§ INFORMATION GIVEN:
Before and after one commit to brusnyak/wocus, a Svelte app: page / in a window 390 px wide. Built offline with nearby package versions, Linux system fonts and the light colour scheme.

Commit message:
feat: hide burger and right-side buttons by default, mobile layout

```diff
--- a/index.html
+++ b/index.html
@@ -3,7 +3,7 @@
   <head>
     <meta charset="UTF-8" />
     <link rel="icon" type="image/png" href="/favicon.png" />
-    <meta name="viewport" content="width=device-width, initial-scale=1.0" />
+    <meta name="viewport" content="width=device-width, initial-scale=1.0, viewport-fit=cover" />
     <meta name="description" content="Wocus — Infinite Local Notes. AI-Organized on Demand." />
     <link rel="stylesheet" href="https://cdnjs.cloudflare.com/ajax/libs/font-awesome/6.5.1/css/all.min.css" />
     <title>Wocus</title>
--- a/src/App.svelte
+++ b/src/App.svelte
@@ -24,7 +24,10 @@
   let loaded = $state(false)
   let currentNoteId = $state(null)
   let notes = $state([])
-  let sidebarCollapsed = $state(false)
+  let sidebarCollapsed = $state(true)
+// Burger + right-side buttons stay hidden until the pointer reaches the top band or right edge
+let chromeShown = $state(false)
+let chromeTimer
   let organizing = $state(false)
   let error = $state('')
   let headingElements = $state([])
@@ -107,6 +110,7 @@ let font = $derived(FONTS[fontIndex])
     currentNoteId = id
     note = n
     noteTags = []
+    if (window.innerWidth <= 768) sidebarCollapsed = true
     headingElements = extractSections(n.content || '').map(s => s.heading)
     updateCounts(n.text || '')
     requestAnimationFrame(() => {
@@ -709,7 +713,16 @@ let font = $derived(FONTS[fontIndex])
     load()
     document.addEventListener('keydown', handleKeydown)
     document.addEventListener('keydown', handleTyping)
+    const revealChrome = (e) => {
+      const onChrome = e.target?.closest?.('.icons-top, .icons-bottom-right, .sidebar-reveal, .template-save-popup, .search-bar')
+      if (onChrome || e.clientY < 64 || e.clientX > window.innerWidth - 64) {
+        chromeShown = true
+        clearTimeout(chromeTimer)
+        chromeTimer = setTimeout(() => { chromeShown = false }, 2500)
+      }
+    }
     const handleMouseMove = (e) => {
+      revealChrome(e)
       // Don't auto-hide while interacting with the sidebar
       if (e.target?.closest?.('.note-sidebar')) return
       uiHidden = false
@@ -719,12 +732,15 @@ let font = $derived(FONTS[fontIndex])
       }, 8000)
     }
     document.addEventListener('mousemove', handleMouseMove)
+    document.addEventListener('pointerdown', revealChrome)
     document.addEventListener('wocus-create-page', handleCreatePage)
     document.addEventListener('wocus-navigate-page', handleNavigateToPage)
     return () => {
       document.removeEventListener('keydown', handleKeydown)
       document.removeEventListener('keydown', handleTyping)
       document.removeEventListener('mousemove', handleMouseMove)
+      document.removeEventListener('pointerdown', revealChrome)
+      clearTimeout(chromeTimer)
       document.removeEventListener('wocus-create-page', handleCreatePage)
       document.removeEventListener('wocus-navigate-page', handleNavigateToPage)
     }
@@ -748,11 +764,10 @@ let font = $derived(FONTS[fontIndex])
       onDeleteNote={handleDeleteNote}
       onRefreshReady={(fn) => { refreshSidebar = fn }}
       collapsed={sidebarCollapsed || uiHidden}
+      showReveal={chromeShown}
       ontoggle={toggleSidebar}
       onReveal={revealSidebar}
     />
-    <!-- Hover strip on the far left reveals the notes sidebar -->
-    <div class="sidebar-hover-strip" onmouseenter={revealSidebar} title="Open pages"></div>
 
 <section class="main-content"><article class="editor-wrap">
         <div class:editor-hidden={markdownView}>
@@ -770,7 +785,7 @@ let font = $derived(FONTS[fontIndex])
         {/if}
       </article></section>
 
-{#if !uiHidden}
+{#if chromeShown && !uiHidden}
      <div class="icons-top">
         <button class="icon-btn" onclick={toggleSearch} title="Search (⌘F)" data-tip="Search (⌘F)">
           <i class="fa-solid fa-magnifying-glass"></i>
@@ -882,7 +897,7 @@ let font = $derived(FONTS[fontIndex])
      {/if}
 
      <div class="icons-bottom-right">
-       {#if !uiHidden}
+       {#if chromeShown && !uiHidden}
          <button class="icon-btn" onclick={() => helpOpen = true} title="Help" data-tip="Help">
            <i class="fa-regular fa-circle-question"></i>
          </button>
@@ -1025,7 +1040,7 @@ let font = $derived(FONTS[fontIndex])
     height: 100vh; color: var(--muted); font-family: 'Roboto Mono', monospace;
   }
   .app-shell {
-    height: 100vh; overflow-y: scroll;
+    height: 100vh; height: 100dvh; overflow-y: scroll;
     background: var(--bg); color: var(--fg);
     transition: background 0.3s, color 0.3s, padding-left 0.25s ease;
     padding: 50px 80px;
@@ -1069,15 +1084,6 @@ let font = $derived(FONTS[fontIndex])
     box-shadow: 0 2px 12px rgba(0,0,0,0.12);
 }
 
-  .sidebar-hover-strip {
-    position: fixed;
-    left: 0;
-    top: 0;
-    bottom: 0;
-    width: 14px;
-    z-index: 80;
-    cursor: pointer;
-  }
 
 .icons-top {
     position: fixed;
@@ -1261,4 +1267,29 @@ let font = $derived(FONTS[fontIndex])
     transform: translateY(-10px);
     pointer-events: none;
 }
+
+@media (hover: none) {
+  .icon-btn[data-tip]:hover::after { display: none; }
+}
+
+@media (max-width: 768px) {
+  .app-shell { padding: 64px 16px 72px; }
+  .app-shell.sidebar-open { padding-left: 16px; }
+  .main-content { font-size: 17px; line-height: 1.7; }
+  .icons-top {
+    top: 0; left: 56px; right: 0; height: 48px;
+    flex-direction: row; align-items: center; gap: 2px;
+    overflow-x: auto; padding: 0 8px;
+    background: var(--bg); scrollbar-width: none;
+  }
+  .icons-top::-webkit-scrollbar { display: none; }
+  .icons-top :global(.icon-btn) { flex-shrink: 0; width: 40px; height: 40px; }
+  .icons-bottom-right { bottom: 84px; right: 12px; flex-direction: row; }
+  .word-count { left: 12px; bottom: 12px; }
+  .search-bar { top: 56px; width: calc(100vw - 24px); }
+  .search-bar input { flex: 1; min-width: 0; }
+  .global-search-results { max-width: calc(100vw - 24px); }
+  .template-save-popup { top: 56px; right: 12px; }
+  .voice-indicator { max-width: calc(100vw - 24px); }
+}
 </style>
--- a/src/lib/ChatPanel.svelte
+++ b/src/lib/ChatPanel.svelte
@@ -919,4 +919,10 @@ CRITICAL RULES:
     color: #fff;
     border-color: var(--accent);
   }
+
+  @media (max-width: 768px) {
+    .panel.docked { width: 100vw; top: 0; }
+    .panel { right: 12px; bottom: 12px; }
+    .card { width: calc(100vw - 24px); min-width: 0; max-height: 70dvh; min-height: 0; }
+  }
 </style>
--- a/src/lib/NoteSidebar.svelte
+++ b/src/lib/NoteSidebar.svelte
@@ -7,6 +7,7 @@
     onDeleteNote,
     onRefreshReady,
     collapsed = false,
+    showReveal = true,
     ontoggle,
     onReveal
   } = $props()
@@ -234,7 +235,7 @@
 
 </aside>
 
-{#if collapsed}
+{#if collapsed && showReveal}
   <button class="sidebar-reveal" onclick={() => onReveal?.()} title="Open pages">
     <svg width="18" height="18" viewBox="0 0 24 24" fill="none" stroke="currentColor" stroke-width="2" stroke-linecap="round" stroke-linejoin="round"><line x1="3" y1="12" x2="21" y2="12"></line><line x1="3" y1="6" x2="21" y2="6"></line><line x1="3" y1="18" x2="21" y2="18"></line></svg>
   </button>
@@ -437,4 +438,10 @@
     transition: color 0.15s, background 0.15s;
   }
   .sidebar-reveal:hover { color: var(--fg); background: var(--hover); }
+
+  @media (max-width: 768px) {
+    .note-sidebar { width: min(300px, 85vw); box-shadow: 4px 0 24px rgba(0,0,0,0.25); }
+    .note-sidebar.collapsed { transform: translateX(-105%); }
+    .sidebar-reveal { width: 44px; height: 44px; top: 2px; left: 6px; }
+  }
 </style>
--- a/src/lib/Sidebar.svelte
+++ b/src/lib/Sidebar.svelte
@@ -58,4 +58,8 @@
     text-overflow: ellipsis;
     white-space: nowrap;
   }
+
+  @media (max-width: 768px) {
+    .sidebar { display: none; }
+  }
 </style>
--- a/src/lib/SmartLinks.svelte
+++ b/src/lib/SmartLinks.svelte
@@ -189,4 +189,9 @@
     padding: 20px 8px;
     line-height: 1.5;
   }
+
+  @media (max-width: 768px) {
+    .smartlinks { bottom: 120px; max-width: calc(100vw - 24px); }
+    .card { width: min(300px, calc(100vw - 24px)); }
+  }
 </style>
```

§ WORK REQUIRED: Pull each line containing "meta" from the records.

§ FINISHED EXERCISE:
     <meta charset="UTF-8" />
-    <meta name="viewport" content="width=device-width, initial-scale=1.0" />
+    <meta name="viewport" content="width=device-width, initial-scale=1.0, viewport-fit=cover" />
     <meta name="description" content="Wocus — Infinite Local Notes. AI-Organized on Demand." />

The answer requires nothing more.